(Data to use):
'''
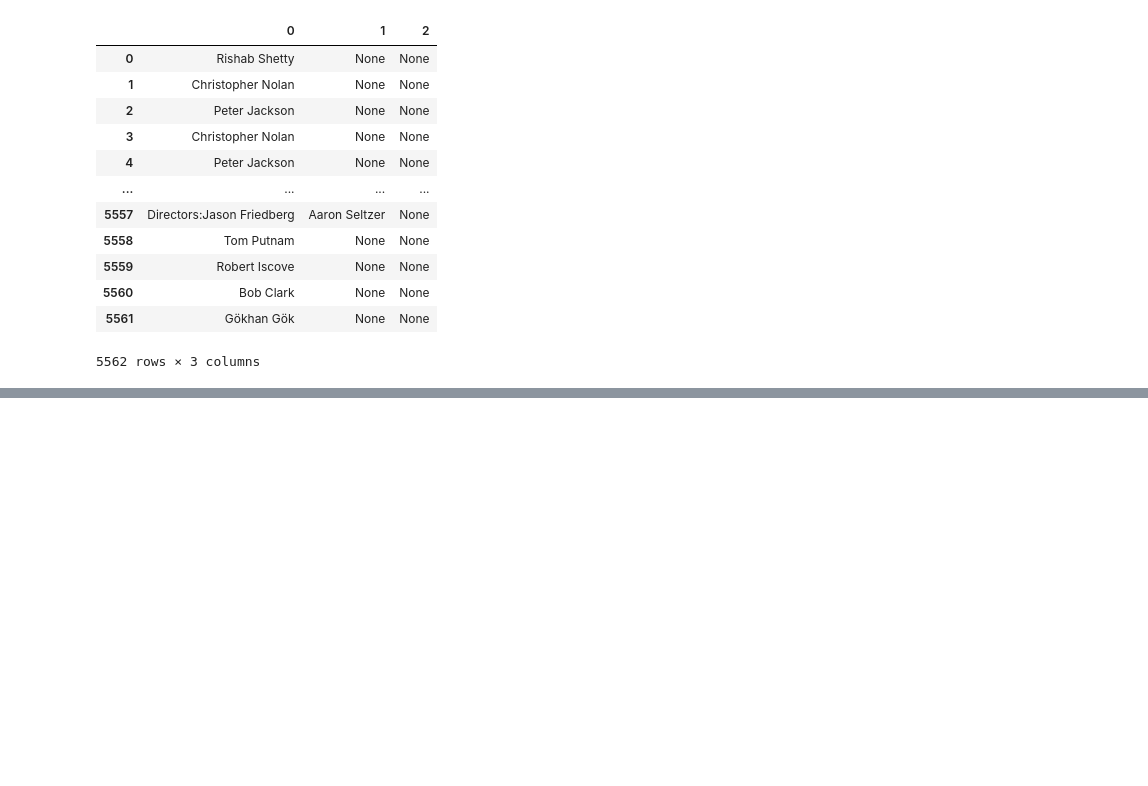
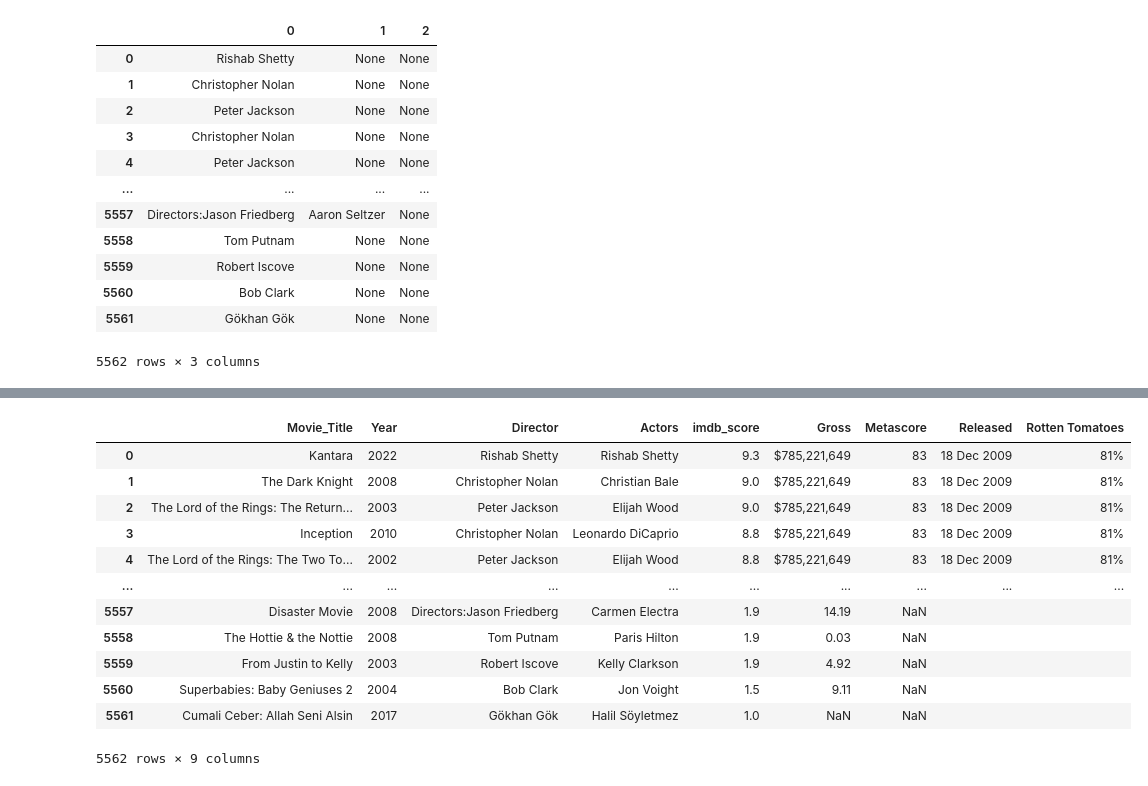
Before and after one commit to Reagz24/Project1_Team6, a Jupyter notebook: Movie_Analysis.ipynb, the cells around one changed output, grey strips where cells are left out. Saved outputs shown, nothing was run; the diff lists cells and outputs as text; code cells hidden in the pictures; blank space fills up the shorter version.

```diff
--- a/Movie_Analysis.ipynb
+++ b/Movie_Analysis.ipynb
@@ -196,0 +217,20 @@ merge_df.iloc[512,7]
+# %%
+actorframe = merge_df["Actors"].str.split(", ", expand = True, n = 1)
+actorframe= actorframe.rename(columns = {actorframe.columns[0]: "Actors"})
+actorframe
+merge_df["Actors"] = actorframe["Actors"]
+merge_df
+# %% [output]
+|  | Movie_Title | Year | Director | Actors | imdb_score | Gross | Metascore | Released | Rotten Tomatoes |
+| 0 | Kantara | 2022 | Rishab Shetty | Rishab Shetty | 9.3 | $785,221,649 | 83 | 18 Dec 2009 | 81% |
+| 1 | The Dark Knight | 2008 | Christopher Nolan | Christian Bale | 9.0 | $785,221,649 | 83 | 18 Dec 2009 | 81% |
+| 2 | The Lord of the Rings: The Return... | 2003 | Peter Jackson | Elijah Wood | 9.0 | $785,221,649 | 83 | 18 Dec 2009 | 81% |
+| 3 | Inception | 2010 | Christopher Nolan | Leonardo DiCaprio | 8.8 | $785,221,649 | 83 | 18 Dec 2009 | 81% |
+| 4 | The Lord of the Rings: The Two To... | 2002 | Peter Jackson | Elijah Wood | 8.8 | $785,221,649 | 83 | 18 Dec 2009 | 81% |
+| ... | ... | ... | ... | ... | ... | ... | ... | ... | ... |
+| 5557 | Disaster Movie | 2008 | Directors:Jason Friedberg | Carmen Electra | 1.9 | 14.19 | NaN |  |  |
+| 5558 | The Hottie & the Nottie | 2008 | Tom Putnam | Paris Hilton | 1.9 | 0.03 | NaN |  |  |
+| 5559 | From Justin to Kelly | 2003 | Robert Iscove | Kelly Clarkson | 1.9 | 4.92 | NaN |  |  |
+| 5560 | Superbabies: Baby Geniuses 2 | 2004 | Bob Clark | Jon Voight | 1.5 | 9.11 | NaN |  |  |
+| 5561 | Cumali Ceber: Allah Seni Alsin | 2017 | Gökhan Gök | Halil Söyletmez | 1.0 | NaN | NaN |  |  |
+5562 rows × 9 columns
```
Also changed, not shown: parts of 13 cells of this notebook.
'''
(What you need to do):
Everything in the records must be returned exactly, except the pictures.

(Answer to this exercise):
Before and after one commit to Reagz24/Project1_Team6, a Jupyter notebook: Movie_Analysis.ipynb, the cells around one changed output, grey strips where cells are left out. Saved outputs shown, nothing was run; the diff lists cells and outputs as text; code cells hidden in the pictures; blank space fills up the shorter version.

```diff
--- a/Movie_Analysis.ipynb
+++ b/Movie_Analysis.ipynb
@@ -196,0 +217,20 @@ merge_df.iloc[512,7]
+# %%
+actorframe = merge_df["Actors"].str.split(", ", expand = True, n = 1)
+actorframe= actorframe.rename(columns = {actorframe.columns[0]: "Actors"})
+actorframe
+merge_df["Actors"] = actorframe["Actors"]
+merge_df
+# %% [output]
+|  | Movie_Title | Year | Director | Actors | imdb_score | Gross | Metascore | Released | Rotten Tomatoes |
+| 0 | Kantara | 2022 | Rishab Shetty | Rishab Shetty | 9.3 | $785,221,649 | 83 | 18 Dec 2009 | 81% |
+| 1 | The Dark Knight | 2008 | Christopher Nolan | Christian Bale | 9.0 | $785,221,649 | 83 | 18 Dec 2009 | 81% |
+| 2 | The Lord of the Rings: The Return... | 2003 | Peter Jackson | Elijah Wood | 9.0 | $785,221,649 | 83 | 18 Dec 2009 | 81% |
+| 3 | Inception | 2010 | Christopher Nolan | Leonardo DiCaprio | 8.8 | $785,221,649 | 83 | 18 Dec 2009 | 81% |
+| 4 | The Lord of the Rings: The Two To... | 2002 | Peter Jackson | Elijah Wood | 8.8 | $785,221,649 | 83 | 18 Dec 2009 | 81% |
+| ... | ... | ... | ... | ... | ... | ... | ... | ... | ... |
+| 5557 | Disaster Movie | 2008 | Directors:Jason Friedberg | Carmen Electra | 1.9 | 14.19 | NaN |  |  |
+| 5558 | The Hottie & the Nottie | 2008 | Tom Putnam | Paris Hilton | 1.9 | 0.03 | NaN |  |  |
+| 5559 | From Justin to Kelly | 2003 | Robert Iscove | Kelly Clarkson | 1.9 | 4.92 | NaN |  |  |
+| 5560 | Superbabies: Baby Geniuses 2 | 2004 | Bob Clark | Jon Voight | 1.5 | 9.11 | NaN |  |  |
+| 5561 | Cumali Ceber: Allah Seni Alsin | 2017 | Gökhan Gök | Halil Söyletmez | 1.0 | NaN | NaN |  |  |
+5562 rows × 9 columns
```
Also changed, not shown: parts of 13 cells of this notebook.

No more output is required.